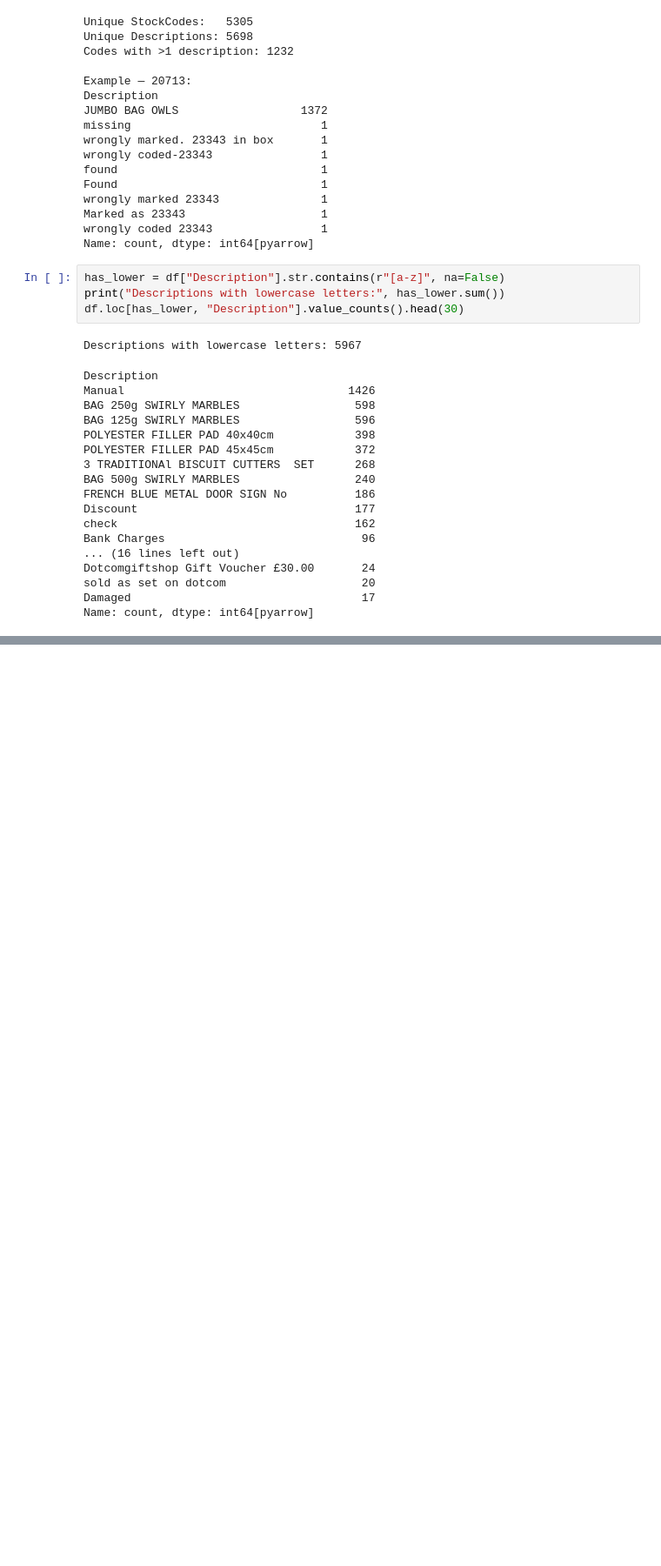
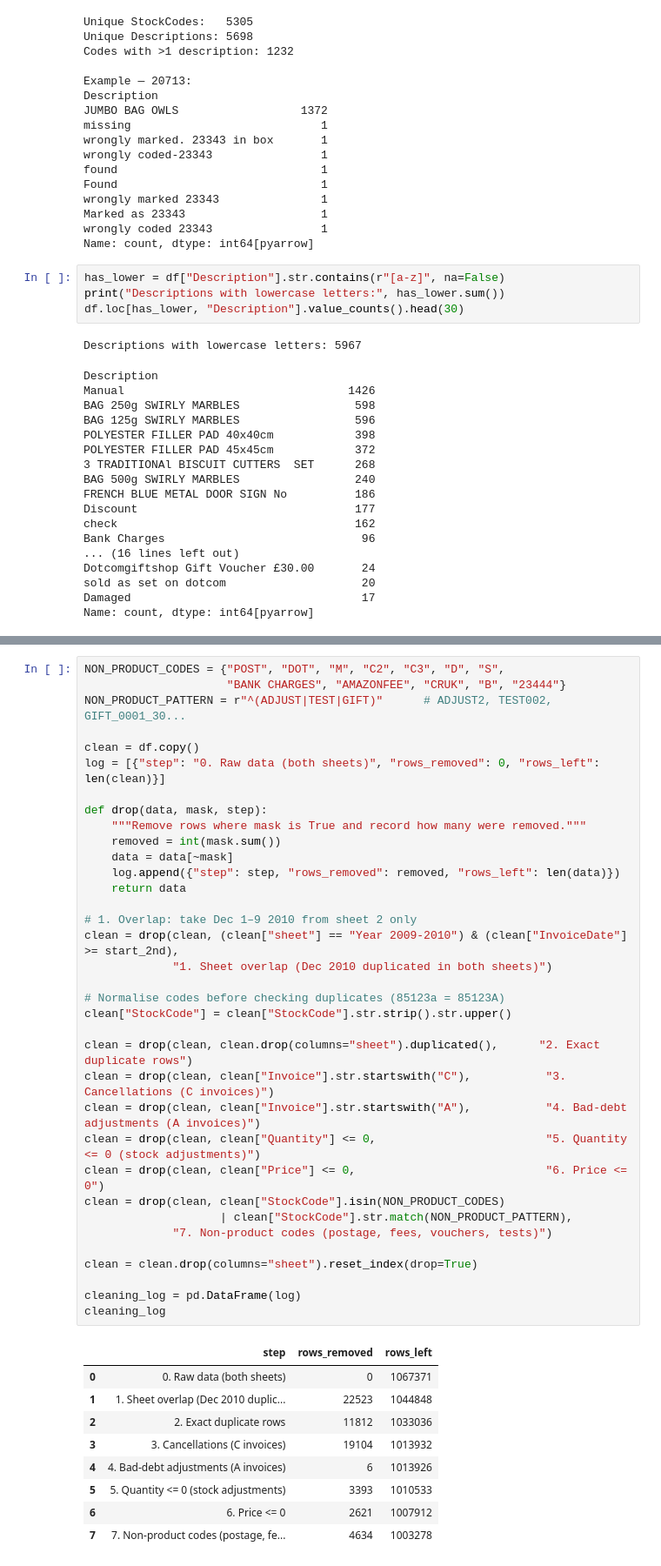
Before and after one commit to Ysharbat/market-basket-next-product, a Jupyter notebook: notebooks/01_cleaning_eda.ipynb, the cells around one changed output, grey strips where cells are left out. Shown at 87% size. Saved outputs shown, nothing was run; the diff lists cells and outputs as text; blank space fills up the shorter version.

Commit message:
Cleaning rules with row-count log

```diff
--- a/notebooks/01_cleaning_eda.ipynb
+++ b/notebooks/01_cleaning_eda.ipynb
@@ -265,0 +297,45 @@ Name: count, dtype: int64[pyarrow]
+# %%
+NON_PRODUCT_CODES = {"POST", "DOT", "M", "C2", "C3", "D", "S",
+                     "BANK CHARGES", "AMAZONFEE", "CRUK", "B", "23444"}
+NON_PRODUCT_PATTERN = r"^(ADJUST|TEST|GIFT)"      # ADJUST2, TEST002, GIFT_0001_30...
+
+clean = df.copy()
+log = [{"step": "0. Raw data (both sheets)", "rows_removed": 0, "rows_left": len(clean)}]
+
+def drop(data, mask, step):
+    """Remove rows where mask is True and record how many were removed."""
+    removed = int(mask.sum())
+    data = data[~mask]
+    log.append({"step": step, "rows_removed": removed, "rows_left": len(data)})
+    return data
+
+# 1. Overlap: take Dec 1–9 2010 from sheet 2 only
+clean = drop(clean, (clean["sheet"] == "Year 2009-2010") & (clean["InvoiceDate"] >= start_2nd),
+             "1. Sheet overlap (Dec 2010 duplicated in both sheets)")
+
+# Normalise codes before checking duplicates (85123a = 85123A)
+clean["StockCode"] = clean["StockCode"].str.strip().str.upper()
+
+clean = drop(clean, clean.drop(columns="sheet").duplicated(),      "2. Exact duplicate rows")
+clean = drop(clean, clean["Invoice"].str.startswith("C"),           "3. Cancellations (C invoices)")
+clean = drop(clean, clean["Invoice"].str.startswith("A"),           "4. Bad-debt adjustments (A invoices)")
+clean = drop(clean, clean["Quantity"] <= 0,                         "5. Quantity <= 0 (stock adjustments)")
+clean = drop(clean, clean["Price"] <= 0,                            "6. Price <= 0")
+clean = drop(clean, clean["StockCode"].isin(NON_PRODUCT_CODES)
+                    | clean["StockCode"].str.match(NON_PRODUCT_PATTERN),
+             "7. Non-product codes (postage, fees, vouchers, tests)")
+
+clean = clean.drop(columns="sheet").reset_index(drop=True)
+
+cleaning_log = pd.DataFrame(log)
+cleaning_log
+# %% [output]
+|  | step | rows_removed | rows_left |
+| 0 | 0. Raw data (both sheets) | 0 | 1067371 |
+| 1 | 1. Sheet overlap (Dec 2010 duplic... | 22523 | 1044848 |
+| 2 | 2. Exact duplicate rows | 11812 | 1033036 |
+| 3 | 3. Cancellations (C invoices) | 19104 | 1013932 |
+| 4 | 4. Bad-debt adjustments (A invoices) | 6 | 1013926 |
+| 5 | 5. Quantity <= 0 (stock adjustments) | 3393 | 1010533 |
+| 6 | 6. Price <= 0 | 2621 | 1007912 |
+| 7 | 7. Non-product codes (postage, fe... | 4634 | 1003278 |
```
Also changed, not shown: parts of 10 cells of this notebook.
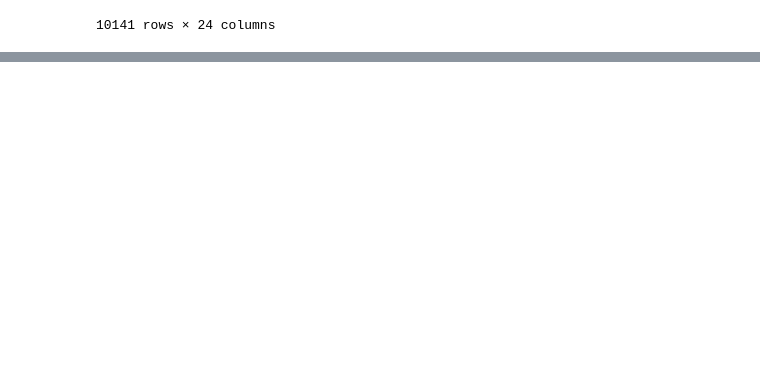
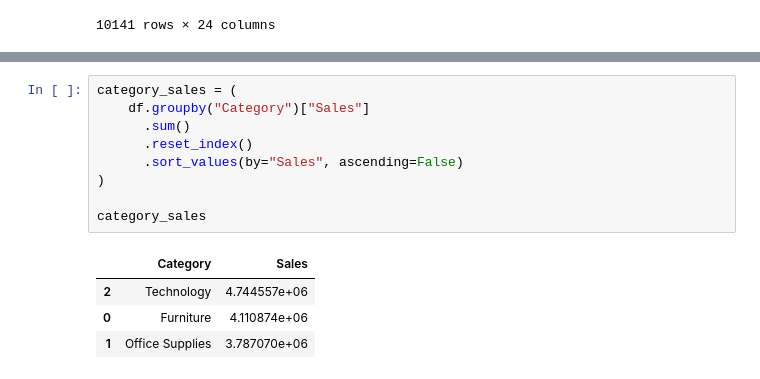
Before and after one commit to AiWriter404/sql-style-business-analysis, a Jupyter notebook: sql-style-business-analysis.ipynb, the cells around one changed output, grey strips where cells are left out. Drawn from its saved outputs; the diff is of its cells as text; blank space fills up the shorter version.

```diff
--- a/sql-style-business-analysis.ipynb
+++ b/sql-style-business-analysis.ipynb
@@ -162,0 +203,14 @@ df[df["Category"] == "Technology"]
+# %%
+category_sales = (
+    df.groupby("Category")["Sales"]
+      .sum()
+      .reset_index()
+      .sort_values(by="Sales", ascending=False)
+)
+
+category_sales
+# %% [output]
+|  | Category | Sales |
+| 2 | Technology | 4.744557e+06 |
+| 0 | Furniture | 4.110874e+06 |
+| 1 | Office Supplies | 3.787070e+06 |
```
Also changed, not shown: parts of 11 cells of this notebook.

__WORK TO COMPLETE__
Please output every record above exactly as written, leaving out the pictures.

__OUTPUT FOR THIS EXERCISE__
Before and after one commit to Ysharbat/market-basket-next-product, a Jupyter notebook: notebooks/01_cleaning_eda.ipynb, the cells around one changed output, grey strips where cells are left out. Shown at 87% size. Saved outputs shown, nothing was run; the diff lists cells and outputs as text; blank space fills up the shorter version.

Commit message:
Cleaning rules with row-count log

```diff
--- a/notebooks/01_cleaning_eda.ipynb
+++ b/notebooks/01_cleaning_eda.ipynb
@@ -265,0 +297,45 @@ Name: count, dtype: int64[pyarrow]
+# %%
+NON_PRODUCT_CODES = {"POST", "DOT", "M", "C2", "C3", "D", "S",
+                     "BANK CHARGES", "AMAZONFEE", "CRUK", "B", "23444"}
+NON_PRODUCT_PATTERN = r"^(ADJUST|TEST|GIFT)"      # ADJUST2, TEST002, GIFT_0001_30...
+
+clean = df.copy()
+log = [{"step": "0. Raw data (both sheets)", "rows_removed": 0, "rows_left": len(clean)}]
+
+def drop(data, mask, step):
+    """Remove rows where mask is True and record how many were removed."""
+    removed = int(mask.sum())
+    data = data[~mask]
+    log.append({"step": step, "rows_removed": removed, "rows_left": len(data)})
+    return data
+
+# 1. Overlap: take Dec 1–9 2010 from sheet 2 only
+clean = drop(clean, (clean["sheet"] == "Year 2009-2010") & (clean["InvoiceDate"] >= start_2nd),
+             "1. Sheet overlap (Dec 2010 duplicated in both sheets)")
+
+# Normalise codes before checking duplicates (85123a = 85123A)
+clean["StockCode"] = clean["StockCode"].str.strip().str.upper()
+
+clean = drop(clean, clean.drop(columns="sheet").duplicated(),      "2. Exact duplicate rows")
+clean = drop(clean, clean["Invoice"].str.startswith("C"),           "3. Cancellations (C invoices)")
+clean = drop(clean, clean["Invoice"].str.startswith("A"),           "4. Bad-debt adjustments (A invoices)")
+clean = drop(clean, clean["Quantity"] <= 0,                         "5. Quantity <= 0 (stock adjustments)")
+clean = drop(clean, clean["Price"] <= 0,                            "6. Price <= 0")
+clean = drop(clean, clean["StockCode"].isin(NON_PRODUCT_CODES)
+                    | clean["StockCode"].str.match(NON_PRODUCT_PATTERN),
+             "7. Non-product codes (postage, fees, vouchers, tests)")
+
+clean = clean.drop(columns="sheet").reset_index(drop=True)
+
+cleaning_log = pd.DataFrame(log)
+cleaning_log
+# %% [output]
+|  | step | rows_removed | rows_left |
+| 0 | 0. Raw data (both sheets) | 0 | 1067371 |
+| 1 | 1. Sheet overlap (Dec 2010 duplic... | 22523 | 1044848 |
+| 2 | 2. Exact duplicate rows | 11812 | 1033036 |
+| 3 | 3. Cancellations (C invoices) | 19104 | 1013932 |
+| 4 | 4. Bad-debt adjustments (A invoices) | 6 | 1013926 |
+| 5 | 5. Quantity <= 0 (stock adjustments) | 3393 | 1010533 |
+| 6 | 6. Price <= 0 | 2621 | 1007912 |
+| 7 | 7. Non-product codes (postage, fe... | 4634 | 1003278 |
```
Also changed, not shown: parts of 10 cells of this notebook.
Before and after one commit to AiWriter404/sql-style-business-analysis, a Jupyter notebook: sql-style-business-analysis.ipynb, the cells around one changed output, grey strips where cells are left out. Drawn from its saved outputs; the diff is of its cells as text; blank space fills up the shorter version.

```diff
--- a/sql-style-business-analysis.ipynb
+++ b/sql-style-business-analysis.ipynb
@@ -162,0 +203,14 @@ df[df["Category"] == "Technology"]
+# %%
+category_sales = (
+    df.groupby("Category")["Sales"]
+      .sum()
+      .reset_index()
+      .sort_values(by="Sales", ascending=False)
+)
+
+category_sales
+# %% [output]
+|  | Category | Sales |
+| 2 | Technology | 4.744557e+06 |
+| 0 | Furniture | 4.110874e+06 |
+| 1 | Office Supplies | 3.787070e+06 |
```
Also changed, not shown: parts of 11 cells of this notebook.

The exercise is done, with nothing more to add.